  5. Major and Minor Numbers: Every device file is associated with a pair of numbers: a major number and a minor number. The major number identifies the driver associated with the device. The minor number is used by the kernel to differentiate between devices that use the same driver, such as multiple hard drives.
  6. Permissions: Device files have the same permission settings as regular files. They can be set to read, write, or execute for the file owner, group, and others. This is critical for controlling access to hardware devices. For instance, limiting write access to certain devices can prevent inadvertent data loss.
  7. Inodes: Like regular files, each device file has an inode (index node) that stores its metadata (like permissions, ownership, major and minor numbers).
  8. Symbolic Links: In some cases, more user-friendly symbolic links are created to device files. For example, /dev/dvd might be a symbolic link to the actual DVD drive device file, providing a more intuitive way for users and applications to access the device.

Unix's device files, with their unique properties and functions, serve as an elegant and consistent mechanism for interacting with both physical and virtual devices, and provide a seamless interface for users and applications to interact with hardware.

How IP Addresses Apply to Network Interfaces

To connect to the network, a system must have at least one physical network interface. Each network interface must have its own unique IP address. During Oracle Solaris installation, you must supply the IP address for the first interface that the installation program finds. Usually that interface has the name device-name0, for example eri0 or hme0. This interface is considered the primary network interface.
If you add a second network interface to a host, that interface also must have its own unique IP address. When you add the second network interface, the host then becomes multihomed. By contrast, when you add a second network interface to a host and enable IP forwarding, that host becomes a router. Each network interface has a device name, a device driver, and an associated device file in the /devices directory. The network interface might have a device name such as eri or smc0, which are device names for two commonly used Ethernet interfaces.

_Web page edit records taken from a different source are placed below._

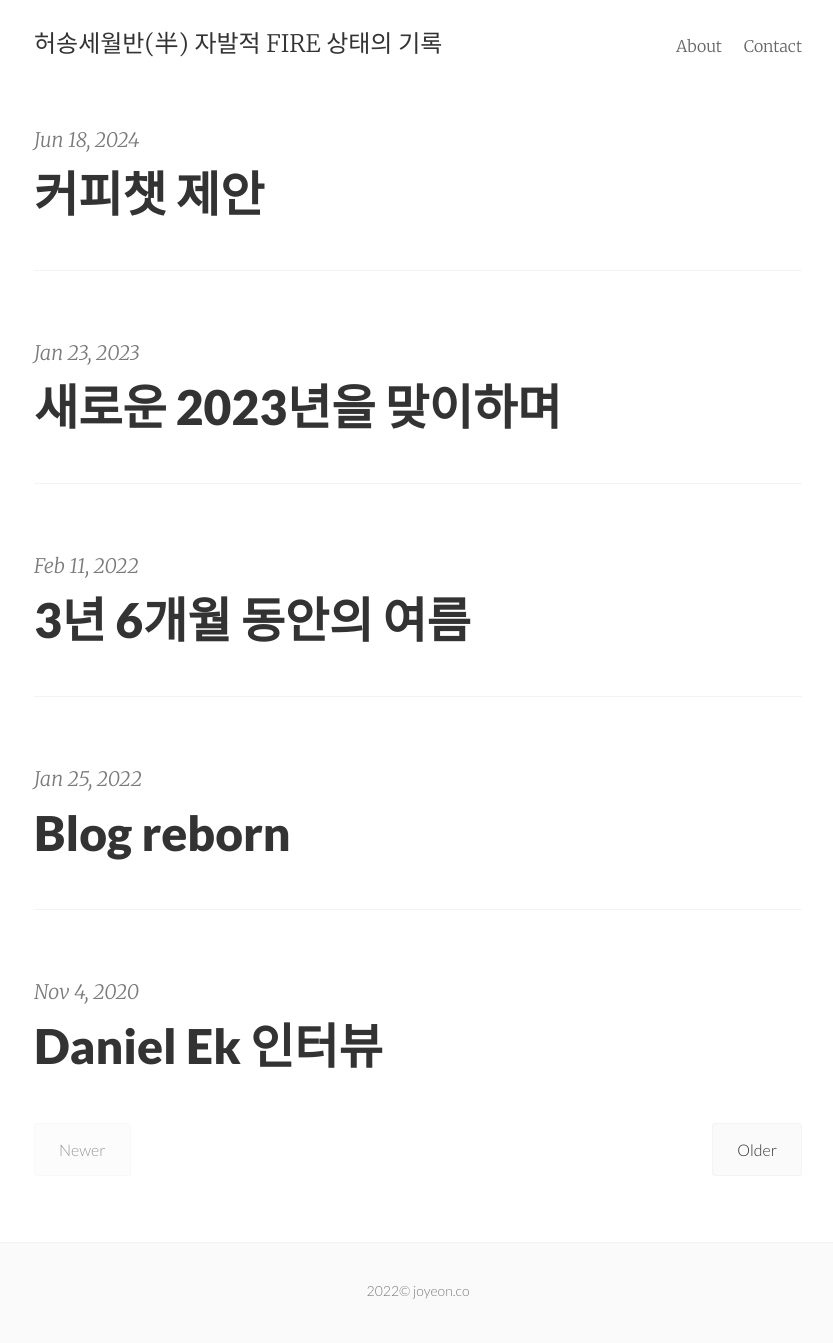
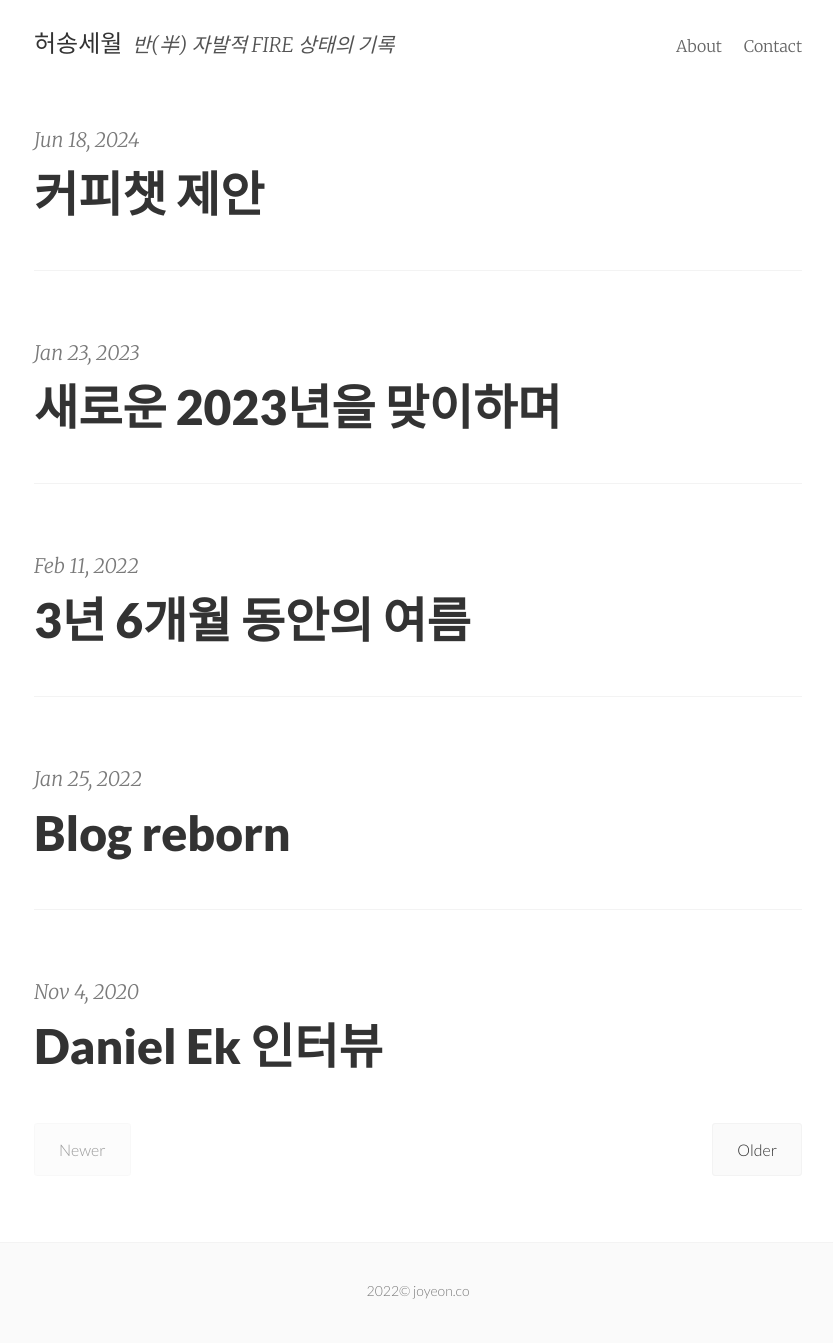
Before and after one commit to joyeon/joyeon.github.io, a Jekyll site: the page built from index.html, in a window 1280 px wide. Shown: the whole page, without its empty margins (222-1055 px from the left). Built offline with Jekyll 4.4.1, drawn with Linux system fonts in a browser that asks for light colours; the list of posts is cut into pages by our own code.

Commit message:
Add site description and title styles
Add styles for site description and title.

```diff
--- a/css/basscss.css
+++ b/css/basscss.css
@@ -816,3 +816,15 @@
   border: 1px solid #ccc;
   cursor: pointer;
 }
+
+.site-description {
+  margin-left: 10px;
+  font-size: smaller;
+  color: #535353;
+  font-style: italic;
+  font-weight: 200;
+}
+
+.site-title {
+  font-weight: 500;
+}
```
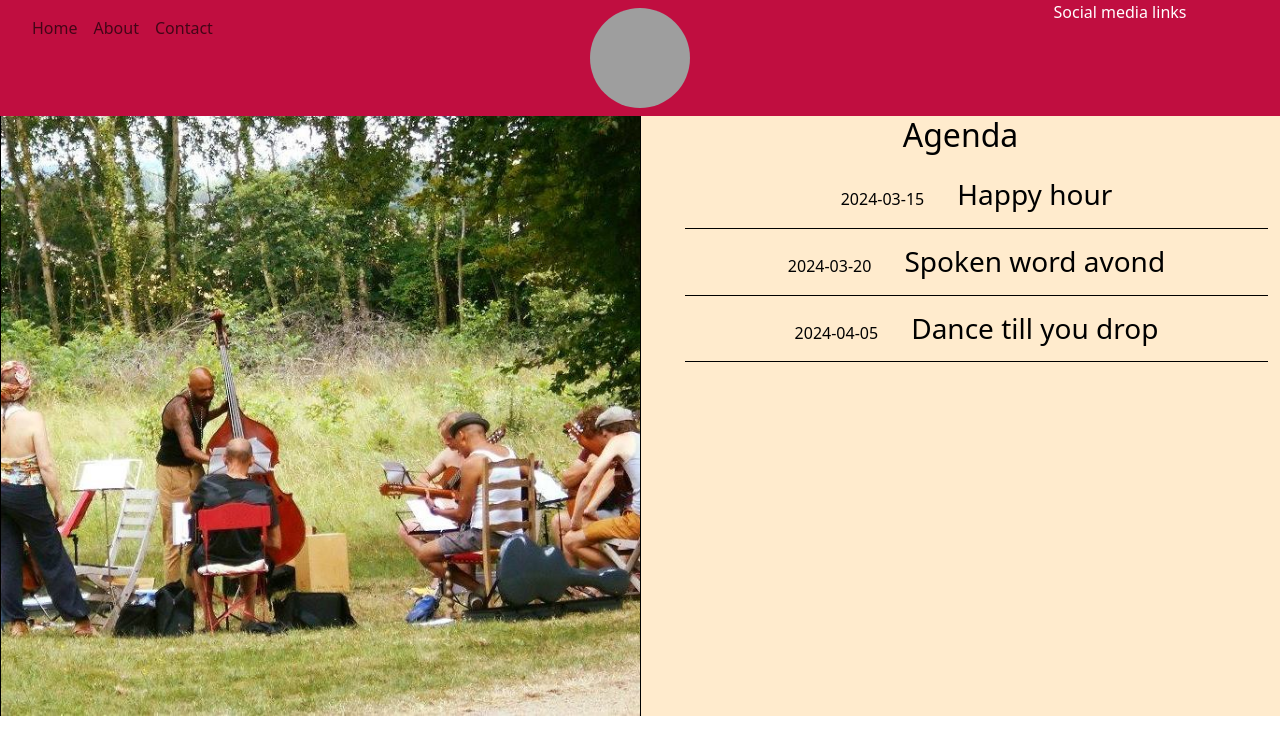
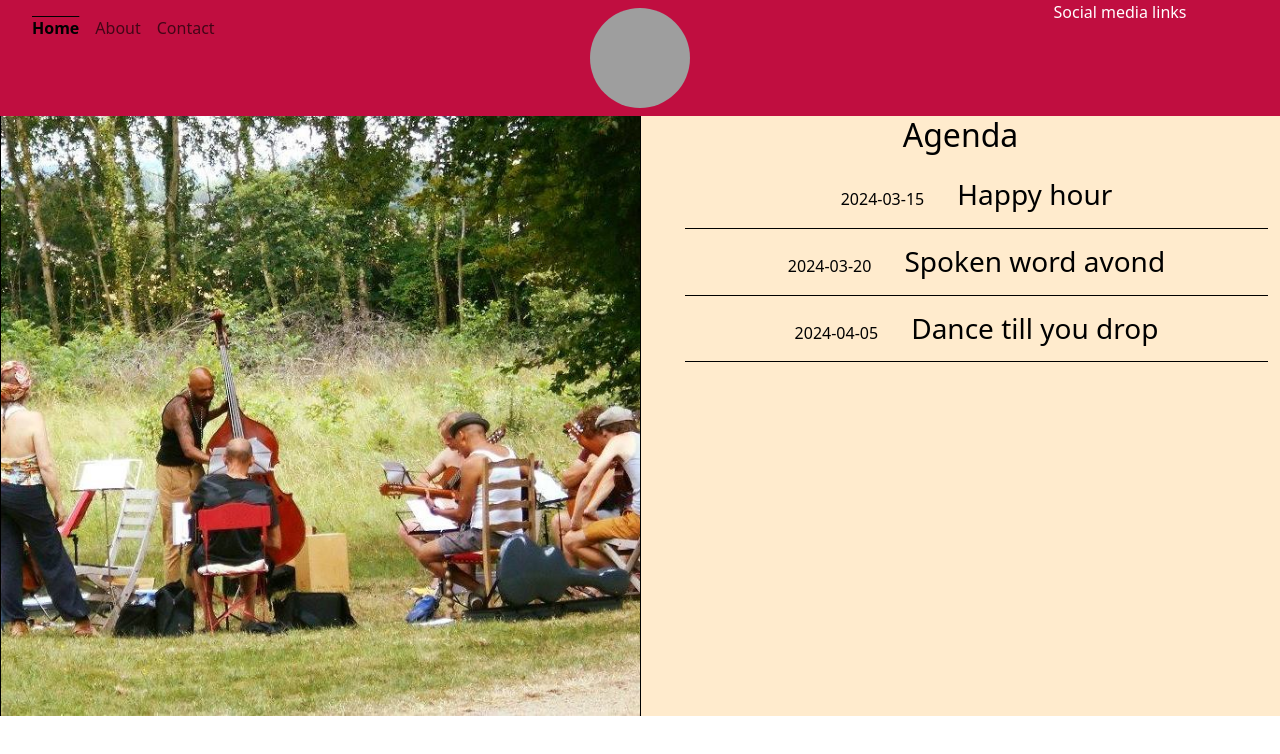
Before and after one commit to saebuabu/bootstrap-react, a React (Create React App) app: page / in a window 1280 px wide. Shown: the top 754 px of the page. Built offline with nearby package versions, Linux system fonts and the light colour scheme; grey boxes are pictures that could not be loaded.

Commit message:
Active / current pagina styling menu-item

```diff
--- a/src/components/NavBar/index.jsx
+++ b/src/components/NavBar/index.jsx
@@ -1,4 +1,4 @@
-import { Link } from "react-router-dom";
+import { NavLink } from "react-router-dom";
 
 export default function NavBar() {
   return (
@@ -18,16 +18,22 @@
           </button>
           <div class="collapse navbar-collapse" id="navbarNavAltMarkup">
             <div class="navbar-nav">
-              <Link to="/" className="nav-link">
+              <NavLink
+              className={({ isActive }) => (isActive ? 'active nav-link' : 'nav-link')}
+              to="/" >
                 {" "}
                 Home{" "}
-              </Link>
-              <Link to="/about" className="nav-link">
+              </NavLink>
+              <NavLink to="/about"
+                className={({ isActive }) => (isActive ? 'active nav-link' : 'nav-link')}
+              >
                 About
-              </Link>
-              <Link to="/contact" className="nav-link">
+              </NavLink>
+              <NavLink to="/contact"
+                className={({ isActive }) => (isActive ? 'active nav-link' : 'nav-link')}
+                >
                 Contact
-              </Link>
+              </NavLink>
             </div>
           </div>
         </div>
--- a/src/components/NavigatieHeader/style.css
+++ b/src/components/NavigatieHeader/style.css
@@ -25,3 +25,9 @@
 .nav-link {
     color: #fff;
 }
+
+.nav-link.active {
+    color: #fff;
+    text-decoration: overline;
+    font-weight: 600;
+}
```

[1]device: A device is a piece of hardware used by the system, such as hard drives, CD-ROMs, and so on. Devices are treated as a special type of file.